So why, with a healthy economy and steadily maturing legislation, is Slovakia having such a hard time attracting foreign money?
A recent survey conducted by SNAZIR may offer an answer long known to many, having discovered that political instability was the greatest fear in the minds of would-be investors.
Ominous reports that have appeared in the foreign press recently of the Slovak government's market meddling and 'repatriation' of its Hungarian minority prove that this worry has not been put to rest.
Brown said Slovakia's poor international image had been created by irresponsible media reporting. "There is a tremendous amount of good news out there," he argued, "but perception [gained from negative press] is reality for the prospective foreign investor."
Elaborating on the issue, Šesták said, "We don't have a problem with political substance, just with political culture - we are immature, and we need time to grow up."
But many delegates said that there is enormous worldwide competition for investment capital at the moment, and investors have become more conservative towards politically immature democracies like Slovakia.
A Czech real estate company director, who asked not to be named, was worried that the foreign companies on whom his Bratislava investments depend were being scared away.
"If I buy property, I have to get my money back in ten or fifteen years," he said. "But given the present climate, will investors keep coming here?
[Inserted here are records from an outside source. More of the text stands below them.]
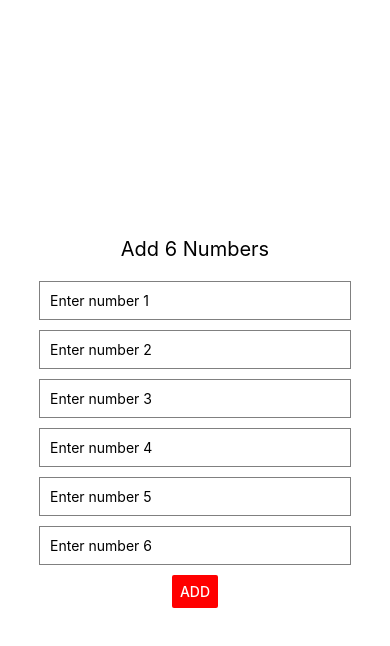
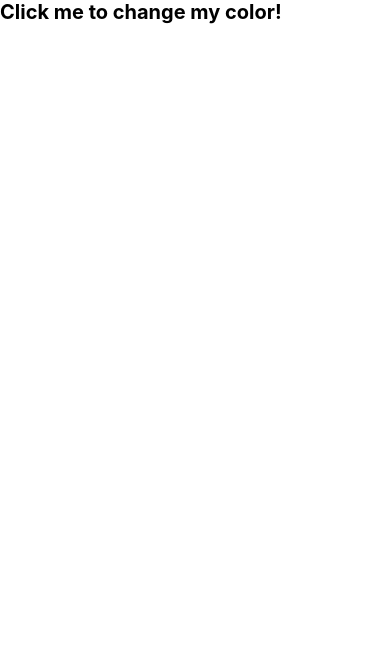
Before and after one commit to Adeoye03/classwork, a React Native app: screen / in a window 390 px wide. Shown: the top 646 px of the page. Built offline with nearby package versions, Linux system fonts and the light colour scheme.

Commit message:
Update App.js

```diff
--- a/App.js
+++ b/App.js
@@ -1,75 +1,25 @@
-import * as React from 'react';
-import { StyleSheet, Text, TextInput, View, Button, Alert } from 'react-native';
+import React, {useState} from "react";
+import { StyleSheet, Text, TouchableOpacity, View } from "react-native";
 
 export default function App() {
-  const [num1, setNum1] = React.useState('');
-  const [num2, setNum2] = React.useState('');
-  const [num3, setNum3] = React.useState('');
-  const [num4, setNum4] = React.useState('');
-  const [num5, setNum5] = React.useState('');
-  const [num6, setNum6] = React.useState('');
+  const [color, setColor] = useState('black');
 
-  const handleAdd = () => {
-    const sum =
-      parseInt(num1) +
-      parseInt(num2) +
-      parseInt(num3) +
-      parseInt(num4) +
-      parseInt(num5) +
-      parseInt(num6);
-    Alert.alert('Result', `The sum of the numbers is: ${sum}`);
+  const colors = [
+    'red', 'green', 'blue', 'yellow', 'orange', 'purple', 'pink', 'teal', 'brown', 'gray'
+  ];
+
+  const changeColor = () => {
+    const randomColor = colors[Math.floor(Math.random() * colors.length)];
+    setColor(randomColor);
   };
 
   return (
-    <View style={styles.container}>
-      <Text style={styles.title}>Add 6 Numbers</Text>
-      <TextInput
-        style={styles.input}
-        placeholder="Enter number 1"
-        keyboardType="numeric"
-        onChangeText={(text) => setNum1(text)}
-        value={num1}
-      />
-      <TextInput
-        style={styles.input}
-        placeholder="Enter number 2"
-        keyboardType="numeric"
-        onChangeText={(text) => setNum2(text)}
-        value={num2}
-      />
-      <TextInput
-        style={styles.input}
-        placeholder="Enter number 3"
-        keyboardType="numeric"
-        onChangeText={(text) => setNum3(text)}
-        value={num3}
-      />
-      <TextInput
-        style={styles.input}
-        placeholder="Enter number 4"
-        keyboardType="numeric"
-        onChangeText={(text) => setNum4(text)}
-        value={num4}
-      />
-      <TextInput
-        style={styles.input}
-        placeholder="Enter number 5"
-        keyboardType="numeric"
-        onChangeText={(text) => setNum5(text)}
-        value={num5}
-      />
-      <TextInput
-        style={styles.input}
-        placeholder="Enter number 6"
-        keyboardType="numeric"
-        onChangeText={(text) => setNum6(text)}
-        value={num6}
-      />
-      <Button
-        title="Add"
-        onPress={handleAdd}
-        color="red"
-      />
+    <View style={StyleSheet.container}>
+      <TouchableOpacity onPress={changeColor}>
+        <Text style={[styles.text, { color: color}]}>
+          Click me to change my color!
+        </Text>
+      </TouchableOpacity>
     </View>
   );
 }
@@ -77,22 +27,12 @@ export default function App() {
 const styles = StyleSheet.create({
   container: {
     flex: 1,
+    justifyContent: 'center',
+    alignItems: 'center',
     backgroundColor: '#fff',
-    alignItems: 'center',
-    justifyContent: 'center',
   },
-  title: {
+  text: {
     fontSize: 20,
-    marginBottom: 20,
-  },
-  input: {
-    width: '80%',
-    borderColor: 'gray',
-    borderWidth: 1,
-    marginBottom: 10,
-    padding: 10,
-  },
-  button: {
-    color: 'black',
+    fontWeight: 'bold',
   },
 });
```
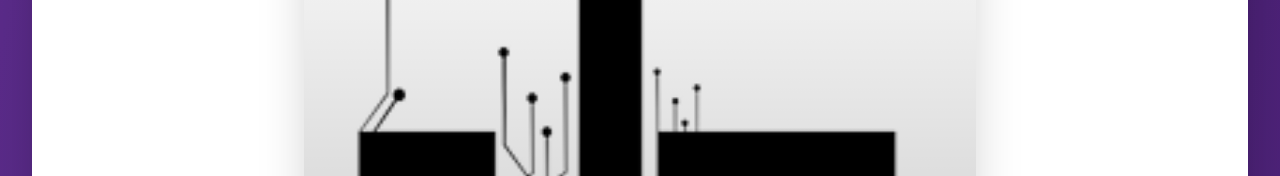
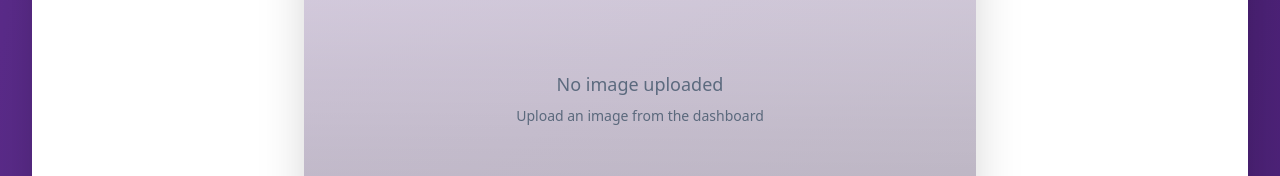
Before and after one commit to anwarsafyyy/vibrant-verse-platform, a React (Vite) app: page / in a window 1280 px wide. Shown: the part 2088-2264 px from the top of the page. Built offline with nearby package versions, Linux system fonts and the light colour scheme; no server answers; the database is empty.

Commit message:
Update About Us image
Replace default logo with dashboard image. Ensure changes reflect on website.

```diff
--- a/src/components/AboutSection.tsx
+++ b/src/components/AboutSection.tsx
@@ -108,11 +108,24 @@ const AboutSection: React.FC = () => {
           {/* Image Section - Below title */}
           <div className="flex justify-center mb-8">
             <div className="relative w-full max-w-2xl h-[400px] lg:h-[500px] rounded-xl overflow-hidden shadow-2xl">
-              <img
-                src={String(getAboutContent('image_url', language as "ar" | "en")) || "/alo.png"}
-                alt={String(getAboutContent('title_ar', language as "ar" | "en") || t("about.title"))}
-                className="w-full h-full object-cover hover:scale-105 transition-transform duration-300"
-              />
+              {getAboutContent('image_url', language as "ar" | "en") ? (
+                <img
+                  src={String(getAboutContent('image_url', language as "ar" | "en"))}
+                  alt={String(getAboutContent('title_ar', language as "ar" | "en") || t("about.title"))}
+                  className="w-full h-full object-cover hover:scale-105 transition-transform duration-300"
+                />
+              ) : (
+                <div className="w-full h-full bg-gradient-to-br from-olu-purple/20 to-olu-purple-dark/20 flex items-center justify-center">
+                  <div className="text-center text-muted-foreground">
+                    <p className="text-lg mb-2">
+                      {language === 'ar' ? 'لا توجد صورة مرفوعة' : 'No image uploaded'}
+                    </p>
+                    <p className="text-sm">
+                      {language === 'ar' ? 'يمكنك رفع صورة من لوحة التحكم' : 'Upload an image from the dashboard'}
+                    </p>
+                  </div>
+                </div>
+              )}
               <div className="absolute inset-0 bg-gradient-to-t from-black/20 to-transparent"></div>
             </div>
           </div>
```
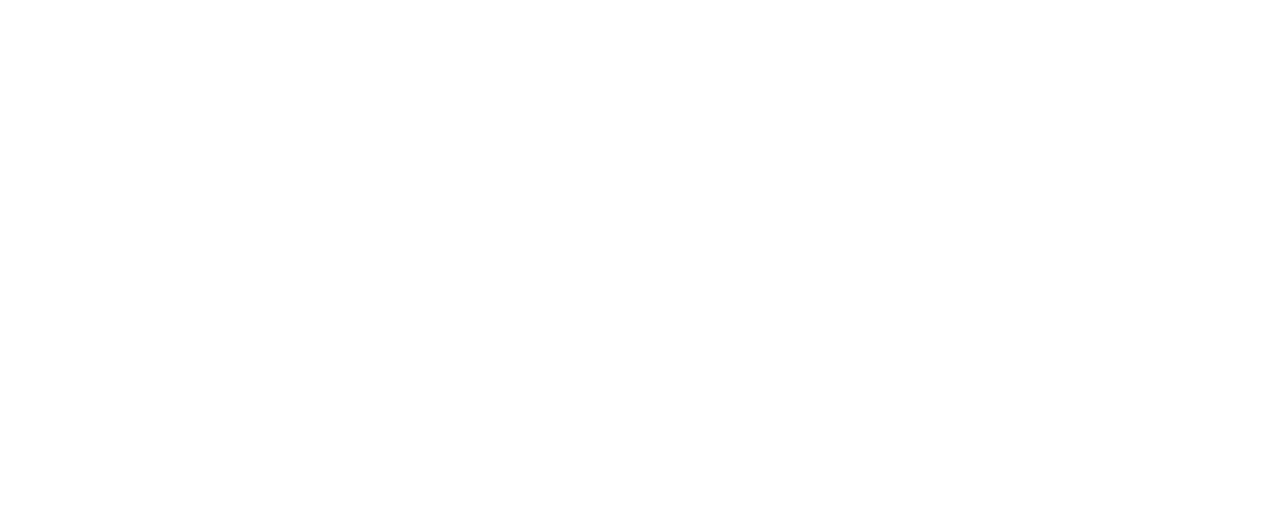
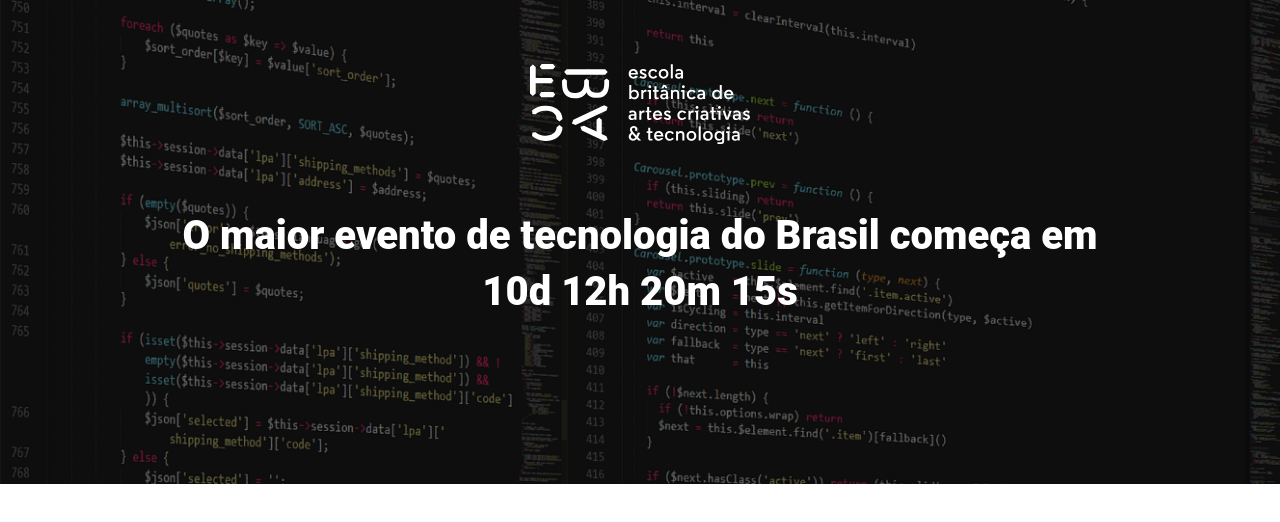
Before and after one commit to CarlosTadeuu/ebac_tech_talks, a website built with Parcel: page src/index.html in a window 1280 px wide. Built offline with nearby package versions, Linux system fonts and the light colour scheme.

Commit message:
criando o hero

```diff
--- a/src/index.html
+++ b/src/index.html
@@ -3,10 +3,24 @@
 	<head>
 		<meta charset="UTF-8" />
 		<meta name="viewport" content="width=device-width, initial-scale=1.0" />
-		<title>Document</title>
+		<link rel="preconnect" href="https://fonts.googleapis.com" />
+		<link rel="preconnect" href="https://fonts.gstatic.com" crossorigin />
+		<link
+			href="https://fonts.googleapis.com/css2family=Roboto:ital,wight@0,100;0,300;0,400;0,500;0,700;0,900;1,100;1,300;1,400;1,500;1,700;1,900&display=swap"
+			rel="stylesheet"
+		/>
+		<title>EBAC Tech Talks</title>
 		<link rel="stylesheet" href="styles/main.scss" />
 	</head>
 	<body>
+		<header class="hero">
+			<div class="container">
+				<img class="hero__logo" src="./images/ebac_logo.svg" alt="" />
+				<p class="hero__text">
+					O maior evento de tecnologia do Brasil começa em 10d 12h 20m 15s
+				</p>
+			</div>
+		</header>
 		<script src="scripts/main.js"></script>
 	</body>
 </html>
--- /dev/null
+++ b/src/styles/_hero.scss
@@ -0,0 +1,49 @@
+.hero {
+	padding-top: 64px;
+	padding-bottom: 100px;
+	background-image: url(../images/fundo.png);
+	background-repeat: no-repeat;
+	background-size: cover;
+	position: relative;
+
+	.container {
+		position: relative;
+	}
+
+	&::before {
+		position: absolute;
+		top: 0;
+		left: 0;
+		width: 100%;
+		height: 100%;
+		background-color: #000;
+		content: "";
+		opacity: 0.5;
+	}
+
+	&__text {
+		margin-top: 64px;
+		margin-bottom: 64px;
+		line-height: 56px;
+		font-size: 40px;
+		color: #fff;
+		font-weight: 900;
+		text-align: center;
+	}
+	&__logo {
+		margin: 0 auto;
+		height: 80px;
+		display: block;
+	}
+	@media (max-width: 640px) {
+		padding: 40px 0;
+		&__logo {
+			height: 40px;
+		}
+		&__text {
+			font-size: 22px;
+			line-height: 24px;
+			margin: 24px 0;
+		}
+	}
+}
--- a/src/styles/main.scss
+++ b/src/styles/main.scss
@@ -0,0 +1,20 @@
+@use "hero";
+* {
+	margin: 0;
+	padding: 0;
+	box-sizing: border-box;
+	font-family: Roboto, sans-serif;
+}
+.container {
+	max-width: 960px;
+	width: 100%;
+	margin: 0 auto;
+
+	@media (max-width: 640px) {
+		max-width: 80%;
+	}
+
+	@media (max-width: 1024px) {
+		max-width: 90%;
+	}
+}
```
Also changed, not shown: src/images/backend.png (renamed from src/images/images/backend.png), src/images/data.png (renamed from src/images/images/data.png), src/images/ebac_logo.svg (renamed from src/images/images/ebac_logo.svg), src/images/frontend.png (renamed from src/images/images/frontend.png), src/images/fundo.png (renamed from src/images/images/fundo.png), src/images/ui-ux.png (renamed from src/images/images/ui-ux.png).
Will we have clients like [German automaker] VW at all?"
Most of the businesspeople who attended the conference left with ambiguous impressions. For one thing, the meetings were sparsely attended, with VW and legal counsel for IBM among the few foreign investors represented.
To make matters worse, Prime Minister Vladimír Mečiar, scheduled to be the keynote speaker, did not show up at all, while Economy Minister Karol Česnek strolled in hours late for his engagement.
At a conference designed to polish Slovakia's international image, the obvious lack of official interest achieved precisely the opposite effect. "It's just such a pity," said one delegate, "because the message to foreign investors is so clear: you just aren't important enough for us to come."
9. Oct 1997 at 0:00 | Tom Nicholson